RECORDS FOR PROCESSING:
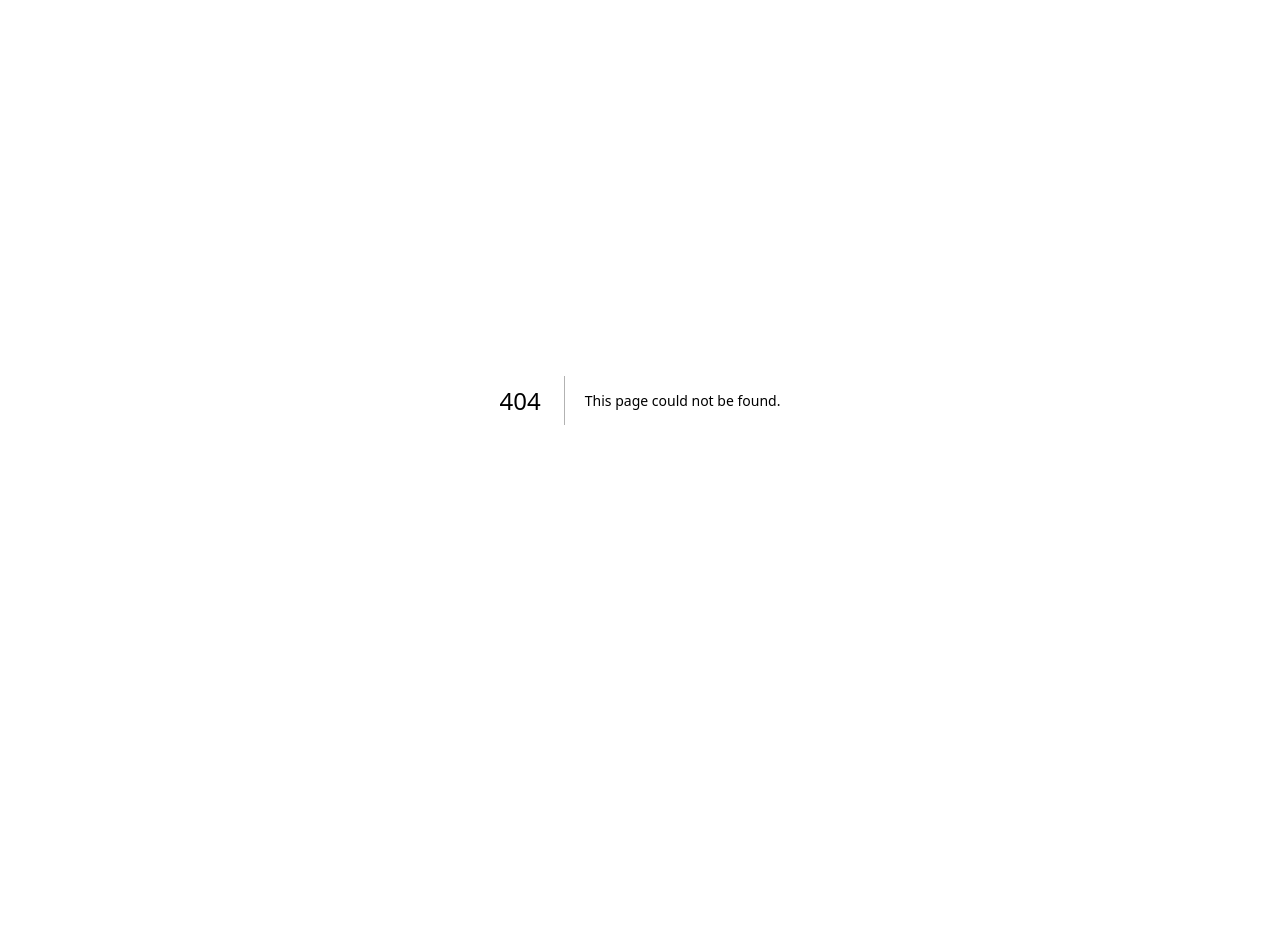
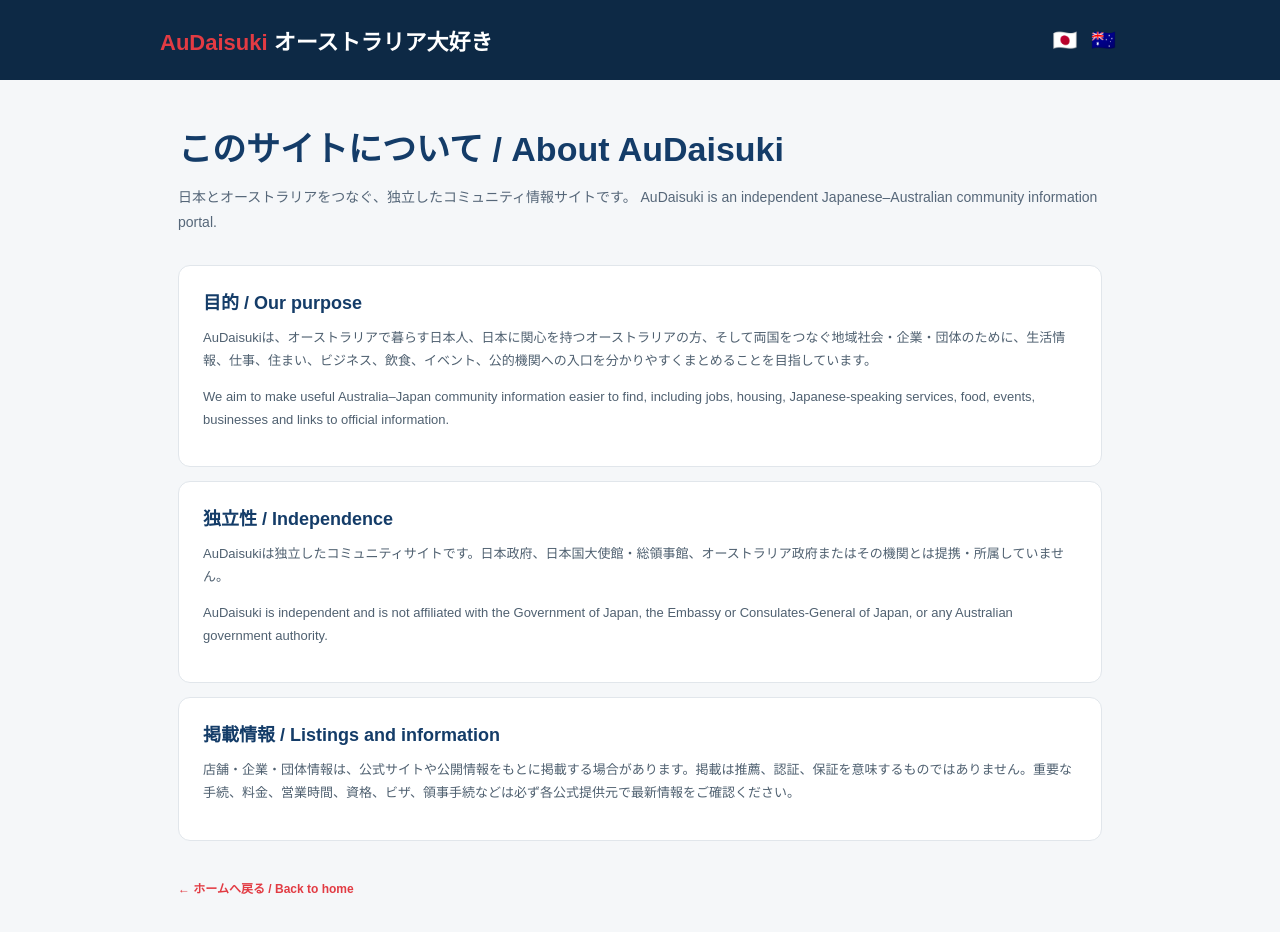
Before and after one commit to samthebrokers-prog/audaisuki, a Next.js app: page /about in a window 1280 px wide. Before the commit this address had no page. Shown: the top 932 px of the page. Before the commit the page ends 800 px from the top, so only its background shows below. Built offline with nearby package versions, Linux system fonts and the light colour scheme.

Commit message:
Add about bilingual information page

```diff
--- /dev/null
+++ b/app/about/page.tsx
@@ -0,0 +1,31 @@
+export const metadata = { title: "About | AuDaisuki" };
+
+export default function AboutPage() {
+  return (
+    <div className="legalShell">
+      <header className="legalHeader">
+        <a className="legalBrand" href="/"><span>AuDaisuki</span> オーストラリア大好き</a>
+        <span className="legalFlags">🇯🇵 🇦🇺</span>
+      </header>
+      <main className="legalContent">
+        <h1>このサイトについて / About AuDaisuki</h1>
+        <p className="legalLead">日本とオーストラリアをつなぐ、独立したコミュニティ情報サイトです。 AuDaisuki is an independent Japanese–Australian community information portal.</p>
+        <section>
+          <h2>目的 / Our purpose</h2>
+          <p>AuDaisukiは、オーストラリアで暮らす日本人、日本に関心を持つオーストラリアの方、そして両国をつなぐ地域社会・企業・団体のために、生活情報、仕事、住まい、ビジネス、飲食、イベント、公的機関への入口を分かりやすくまとめることを目指しています。</p>
+          <p>We aim to make useful Australia–Japan community information easier to find, including jobs, housing, Japanese-speaking services, food, events, businesses and links to official information.</p>
+        </section>
+        <section>
+          <h2>独立性 / Independence</h2>
+          <p>AuDaisukiは独立したコミュニティサイトです。日本政府、日本国大使館・総領事館、オーストラリア政府またはその機関とは提携・所属していません。</p>
+          <p>AuDaisuki is independent and is not affiliated with the Government of Japan, the Embassy or Consulates-General of Japan, or any Australian government authority.</p>
+        </section>
+        <section>
+          <h2>掲載情報 / Listings and information</h2>
+          <p>店舗・企業・団体情報は、公式サイトや公開情報をもとに掲載する場合があります。掲載は推薦、認証、保証を意味するものではありません。重要な手続、料金、営業時間、資格、ビザ、領事手続などは必ず各公式提供元で最新情報をご確認ください。</p>
+        </section>
+        <a className="legalBack" href="/">← ホームへ戻る / Back to home</a>
+      </main>
+    </div>
+  );
+}
```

TASK INSTRUCTIONS: Whenever the string "Australian" shows up on a line of the listing, copy that line.

RESPONSE BELOW:
+        <p className="legalLead">日本とオーストラリアをつなぐ、独立したコミュニティ情報サイトです。 AuDaisuki is an independent Japanese–Australian community information portal.</p>
+          <p>AuDaisuki is independent and is not affiliated with the Government of Japan, the Embassy or Consulates-General of Japan, or any Australian government authority.</p>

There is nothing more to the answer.